● DATA EXTRACT

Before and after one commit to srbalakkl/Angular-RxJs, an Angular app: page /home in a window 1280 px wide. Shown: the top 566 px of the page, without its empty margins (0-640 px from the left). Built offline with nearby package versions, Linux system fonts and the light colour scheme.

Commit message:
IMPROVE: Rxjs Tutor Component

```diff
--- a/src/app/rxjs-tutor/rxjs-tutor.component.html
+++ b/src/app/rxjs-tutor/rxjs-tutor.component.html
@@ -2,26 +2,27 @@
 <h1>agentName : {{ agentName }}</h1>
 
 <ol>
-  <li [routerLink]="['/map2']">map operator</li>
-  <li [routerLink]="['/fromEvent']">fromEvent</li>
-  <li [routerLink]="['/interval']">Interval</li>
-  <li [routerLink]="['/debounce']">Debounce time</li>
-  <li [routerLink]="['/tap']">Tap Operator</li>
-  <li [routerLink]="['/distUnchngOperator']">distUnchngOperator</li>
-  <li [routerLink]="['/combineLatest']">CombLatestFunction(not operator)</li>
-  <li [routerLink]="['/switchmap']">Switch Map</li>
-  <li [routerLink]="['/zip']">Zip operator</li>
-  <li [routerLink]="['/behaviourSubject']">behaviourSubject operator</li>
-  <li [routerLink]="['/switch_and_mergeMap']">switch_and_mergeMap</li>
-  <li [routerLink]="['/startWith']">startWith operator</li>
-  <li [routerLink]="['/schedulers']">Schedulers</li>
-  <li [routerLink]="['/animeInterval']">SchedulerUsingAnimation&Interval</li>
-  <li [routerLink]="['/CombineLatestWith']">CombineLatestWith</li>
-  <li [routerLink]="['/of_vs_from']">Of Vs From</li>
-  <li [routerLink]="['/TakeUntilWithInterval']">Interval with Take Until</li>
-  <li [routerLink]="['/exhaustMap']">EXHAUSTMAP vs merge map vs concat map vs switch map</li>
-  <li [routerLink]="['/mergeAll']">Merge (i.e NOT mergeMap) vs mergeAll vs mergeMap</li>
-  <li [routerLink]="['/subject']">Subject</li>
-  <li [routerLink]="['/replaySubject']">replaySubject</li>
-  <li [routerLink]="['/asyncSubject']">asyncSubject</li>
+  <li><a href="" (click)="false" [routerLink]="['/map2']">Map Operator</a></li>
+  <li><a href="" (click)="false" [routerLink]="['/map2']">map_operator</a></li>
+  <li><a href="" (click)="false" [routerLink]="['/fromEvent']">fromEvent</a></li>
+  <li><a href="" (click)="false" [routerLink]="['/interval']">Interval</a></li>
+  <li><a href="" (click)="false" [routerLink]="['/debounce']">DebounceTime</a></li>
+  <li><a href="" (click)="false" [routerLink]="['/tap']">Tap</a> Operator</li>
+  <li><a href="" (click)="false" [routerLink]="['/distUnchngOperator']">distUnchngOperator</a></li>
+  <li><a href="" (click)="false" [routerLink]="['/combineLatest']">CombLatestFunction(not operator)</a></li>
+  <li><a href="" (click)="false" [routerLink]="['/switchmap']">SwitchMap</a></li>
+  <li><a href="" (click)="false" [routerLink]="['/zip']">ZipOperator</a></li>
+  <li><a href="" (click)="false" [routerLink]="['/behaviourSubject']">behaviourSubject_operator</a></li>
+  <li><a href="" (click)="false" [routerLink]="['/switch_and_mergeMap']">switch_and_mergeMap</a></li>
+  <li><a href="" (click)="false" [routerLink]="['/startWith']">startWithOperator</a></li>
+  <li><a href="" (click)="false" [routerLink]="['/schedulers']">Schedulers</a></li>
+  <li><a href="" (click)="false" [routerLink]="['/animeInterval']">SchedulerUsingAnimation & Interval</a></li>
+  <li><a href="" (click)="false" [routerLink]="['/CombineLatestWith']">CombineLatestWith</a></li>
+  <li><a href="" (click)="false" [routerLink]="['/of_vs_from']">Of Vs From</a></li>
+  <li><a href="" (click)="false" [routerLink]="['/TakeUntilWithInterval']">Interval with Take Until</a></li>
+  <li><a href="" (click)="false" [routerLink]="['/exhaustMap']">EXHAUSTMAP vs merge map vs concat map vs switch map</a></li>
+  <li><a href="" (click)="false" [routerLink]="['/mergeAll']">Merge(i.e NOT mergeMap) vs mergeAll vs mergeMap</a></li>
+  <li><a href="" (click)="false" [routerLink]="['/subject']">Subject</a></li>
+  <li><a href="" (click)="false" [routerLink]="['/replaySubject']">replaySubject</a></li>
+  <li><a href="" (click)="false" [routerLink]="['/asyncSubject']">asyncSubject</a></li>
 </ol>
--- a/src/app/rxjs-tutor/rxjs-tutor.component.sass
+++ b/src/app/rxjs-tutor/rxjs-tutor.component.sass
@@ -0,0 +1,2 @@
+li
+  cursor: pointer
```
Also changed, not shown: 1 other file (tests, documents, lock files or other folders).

● REQUIREMENT
Could you output every record above exactly as written?

● EXPECTED ANSWER
Before and after one commit to srbalakkl/Angular-RxJs, an Angular app: page /home in a window 1280 px wide. Shown: the top 566 px of the page, without its empty margins (0-640 px from the left). Built offline with nearby package versions, Linux system fonts and the light colour scheme.

Commit message:
IMPROVE: Rxjs Tutor Component

```diff
--- a/src/app/rxjs-tutor/rxjs-tutor.component.html
+++ b/src/app/rxjs-tutor/rxjs-tutor.component.html
@@ -2,26 +2,27 @@
 <h1>agentName : {{ agentName }}</h1>
 
 <ol>
-  <li [routerLink]="['/map2']">map operator</li>
-  <li [routerLink]="['/fromEvent']">fromEvent</li>
-  <li [routerLink]="['/interval']">Interval</li>
-  <li [routerLink]="['/debounce']">Debounce time</li>
-  <li [routerLink]="['/tap']">Tap Operator</li>
-  <li [routerLink]="['/distUnchngOperator']">distUnchngOperator</li>
-  <li [routerLink]="['/combineLatest']">CombLatestFunction(not operator)</li>
-  <li [routerLink]="['/switchmap']">Switch Map</li>
-  <li [routerLink]="['/zip']">Zip operator</li>
-  <li [routerLink]="['/behaviourSubject']">behaviourSubject operator</li>
-  <li [routerLink]="['/switch_and_mergeMap']">switch_and_mergeMap</li>
-  <li [routerLink]="['/startWith']">startWith operator</li>
-  <li [routerLink]="['/schedulers']">Schedulers</li>
-  <li [routerLink]="['/animeInterval']">SchedulerUsingAnimation&Interval</li>
-  <li [routerLink]="['/CombineLatestWith']">CombineLatestWith</li>
-  <li [routerLink]="['/of_vs_from']">Of Vs From</li>
-  <li [routerLink]="['/TakeUntilWithInterval']">Interval with Take Until</li>
-  <li [routerLink]="['/exhaustMap']">EXHAUSTMAP vs merge map vs concat map vs switch map</li>
-  <li [routerLink]="['/mergeAll']">Merge (i.e NOT mergeMap) vs mergeAll vs mergeMap</li>
-  <li [routerLink]="['/subject']">Subject</li>
-  <li [routerLink]="['/replaySubject']">replaySubject</li>
-  <li [routerLink]="['/asyncSubject']">asyncSubject</li>
+  <li><a href="" (click)="false" [routerLink]="['/map2']">Map Operator</a></li>
+  <li><a href="" (click)="false" [routerLink]="['/map2']">map_operator</a></li>
+  <li><a href="" (click)="false" [routerLink]="['/fromEvent']">fromEvent</a></li>
+  <li><a href="" (click)="false" [routerLink]="['/interval']">Interval</a></li>
+  <li><a href="" (click)="false" [routerLink]="['/debounce']">DebounceTime</a></li>
+  <li><a href="" (click)="false" [routerLink]="['/tap']">Tap</a> Operator</li>
+  <li><a href="" (click)="false" [routerLink]="['/distUnchngOperator']">distUnchngOperator</a></li>
+  <li><a href="" (click)="false" [routerLink]="['/combineLatest']">CombLatestFunction(not operator)</a></li>
+  <li><a href="" (click)="false" [routerLink]="['/switchmap']">SwitchMap</a></li>
+  <li><a href="" (click)="false" [routerLink]="['/zip']">ZipOperator</a></li>
+  <li><a href="" (click)="false" [routerLink]="['/behaviourSubject']">behaviourSubject_operator</a></li>
+  <li><a href="" (click)="false" [routerLink]="['/switch_and_mergeMap']">switch_and_mergeMap</a></li>
+  <li><a href="" (click)="false" [routerLink]="['/startWith']">startWithOperator</a></li>
+  <li><a href="" (click)="false" [routerLink]="['/schedulers']">Schedulers</a></li>
+  <li><a href="" (click)="false" [routerLink]="['/animeInterval']">SchedulerUsingAnimation & Interval</a></li>
+  <li><a href="" (click)="false" [routerLink]="['/CombineLatestWith']">CombineLatestWith</a></li>
+  <li><a href="" (click)="false" [routerLink]="['/of_vs_from']">Of Vs From</a></li>
+  <li><a href="" (click)="false" [routerLink]="['/TakeUntilWithInterval']">Interval with Take Until</a></li>
+  <li><a href="" (click)="false" [routerLink]="['/exhaustMap']">EXHAUSTMAP vs merge map vs concat map vs switch map</a></li>
+  <li><a href="" (click)="false" [routerLink]="['/mergeAll']">Merge(i.e NOT mergeMap) vs mergeAll vs mergeMap</a></li>
+  <li><a href="" (click)="false" [routerLink]="['/subject']">Subject</a></li>
+  <li><a href="" (click)="false" [routerLink]="['/replaySubject']">replaySubject</a></li>
+  <li><a href="" (click)="false" [routerLink]="['/asyncSubject']">asyncSubject</a></li>
 </ol>
--- a/src/app/rxjs-tutor/rxjs-tutor.component.sass
+++ b/src/app/rxjs-tutor/rxjs-tutor.component.sass
@@ -0,0 +1,2 @@
+li
+  cursor: pointer
```
Also changed, not shown: 1 other file (tests, documents, lock files or other folders).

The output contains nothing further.